WORK INSTRUCTION
Among the entries, which lines carry the string "ipynb"? Copy each of them.

EXERCISE DATA
##########
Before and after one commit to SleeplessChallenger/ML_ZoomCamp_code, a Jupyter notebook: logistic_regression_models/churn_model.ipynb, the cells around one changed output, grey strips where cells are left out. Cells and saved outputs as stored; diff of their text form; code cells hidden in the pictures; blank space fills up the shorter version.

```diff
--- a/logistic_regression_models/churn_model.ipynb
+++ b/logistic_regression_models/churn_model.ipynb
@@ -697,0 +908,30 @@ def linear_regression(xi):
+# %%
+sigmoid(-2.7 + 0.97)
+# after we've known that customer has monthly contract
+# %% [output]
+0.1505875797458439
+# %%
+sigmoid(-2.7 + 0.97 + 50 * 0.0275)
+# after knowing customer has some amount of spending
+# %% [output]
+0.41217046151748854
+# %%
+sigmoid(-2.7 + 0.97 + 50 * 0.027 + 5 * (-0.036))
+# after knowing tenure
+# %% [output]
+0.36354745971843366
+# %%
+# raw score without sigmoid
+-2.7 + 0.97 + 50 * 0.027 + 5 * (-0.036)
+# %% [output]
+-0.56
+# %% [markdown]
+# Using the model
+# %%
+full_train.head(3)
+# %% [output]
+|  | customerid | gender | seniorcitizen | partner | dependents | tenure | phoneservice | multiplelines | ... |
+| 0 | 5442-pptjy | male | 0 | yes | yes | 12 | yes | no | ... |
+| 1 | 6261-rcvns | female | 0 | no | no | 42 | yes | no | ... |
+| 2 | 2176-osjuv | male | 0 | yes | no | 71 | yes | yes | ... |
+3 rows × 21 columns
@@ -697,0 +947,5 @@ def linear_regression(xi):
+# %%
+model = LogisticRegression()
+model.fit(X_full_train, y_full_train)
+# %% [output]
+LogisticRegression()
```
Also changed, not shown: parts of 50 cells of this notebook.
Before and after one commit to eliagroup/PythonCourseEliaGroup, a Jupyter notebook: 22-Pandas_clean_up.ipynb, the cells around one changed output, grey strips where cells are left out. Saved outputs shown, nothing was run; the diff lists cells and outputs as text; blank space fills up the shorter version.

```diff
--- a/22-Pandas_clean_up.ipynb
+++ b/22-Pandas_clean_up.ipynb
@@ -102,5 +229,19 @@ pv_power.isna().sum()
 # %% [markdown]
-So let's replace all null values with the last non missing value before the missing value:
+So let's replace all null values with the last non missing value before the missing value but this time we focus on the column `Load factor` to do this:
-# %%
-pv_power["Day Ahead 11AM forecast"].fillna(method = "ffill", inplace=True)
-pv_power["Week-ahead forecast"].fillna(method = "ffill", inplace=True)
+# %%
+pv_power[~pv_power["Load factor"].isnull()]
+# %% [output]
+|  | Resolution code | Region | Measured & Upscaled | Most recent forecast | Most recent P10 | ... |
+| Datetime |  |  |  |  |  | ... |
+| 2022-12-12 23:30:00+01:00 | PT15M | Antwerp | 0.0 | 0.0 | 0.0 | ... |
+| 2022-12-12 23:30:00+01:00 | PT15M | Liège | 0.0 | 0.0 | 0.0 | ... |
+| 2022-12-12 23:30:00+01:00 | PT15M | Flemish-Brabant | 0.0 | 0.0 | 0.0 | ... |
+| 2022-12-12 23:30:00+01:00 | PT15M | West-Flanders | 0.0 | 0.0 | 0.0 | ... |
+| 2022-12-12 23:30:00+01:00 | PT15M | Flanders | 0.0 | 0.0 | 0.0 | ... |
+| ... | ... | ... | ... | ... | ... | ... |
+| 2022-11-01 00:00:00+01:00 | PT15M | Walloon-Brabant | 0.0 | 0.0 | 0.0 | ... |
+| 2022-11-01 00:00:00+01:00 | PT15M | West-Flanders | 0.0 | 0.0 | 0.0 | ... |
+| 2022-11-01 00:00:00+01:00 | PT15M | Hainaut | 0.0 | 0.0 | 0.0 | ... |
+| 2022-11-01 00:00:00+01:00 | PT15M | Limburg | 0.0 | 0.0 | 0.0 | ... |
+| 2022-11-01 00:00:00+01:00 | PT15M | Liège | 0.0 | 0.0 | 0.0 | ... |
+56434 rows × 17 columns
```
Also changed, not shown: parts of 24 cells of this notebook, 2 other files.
##########
TASK SOLUTION
Before and after one commit to SleeplessChallenger/ML_ZoomCamp_code, a Jupyter notebook: logistic_regression_models/churn_model.ipynb, the cells around one changed output, grey strips where cells are left out. Cells and saved outputs as stored; diff of their text form; code cells hidden in the pictures; blank space fills up the shorter version.
--- a/logistic_regression_models/churn_model.ipynb
+++ b/logistic_regression_models/churn_model.ipynb
Before and after one commit to eliagroup/PythonCourseEliaGroup, a Jupyter notebook: 22-Pandas_clean_up.ipynb, the cells around one changed output, grey strips where cells are left out. Saved outputs shown, nothing was run; the diff lists cells and outputs as text; blank space fills up the shorter version.
--- a/22-Pandas_clean_up.ipynb
+++ b/22-Pandas_clean_up.ipynb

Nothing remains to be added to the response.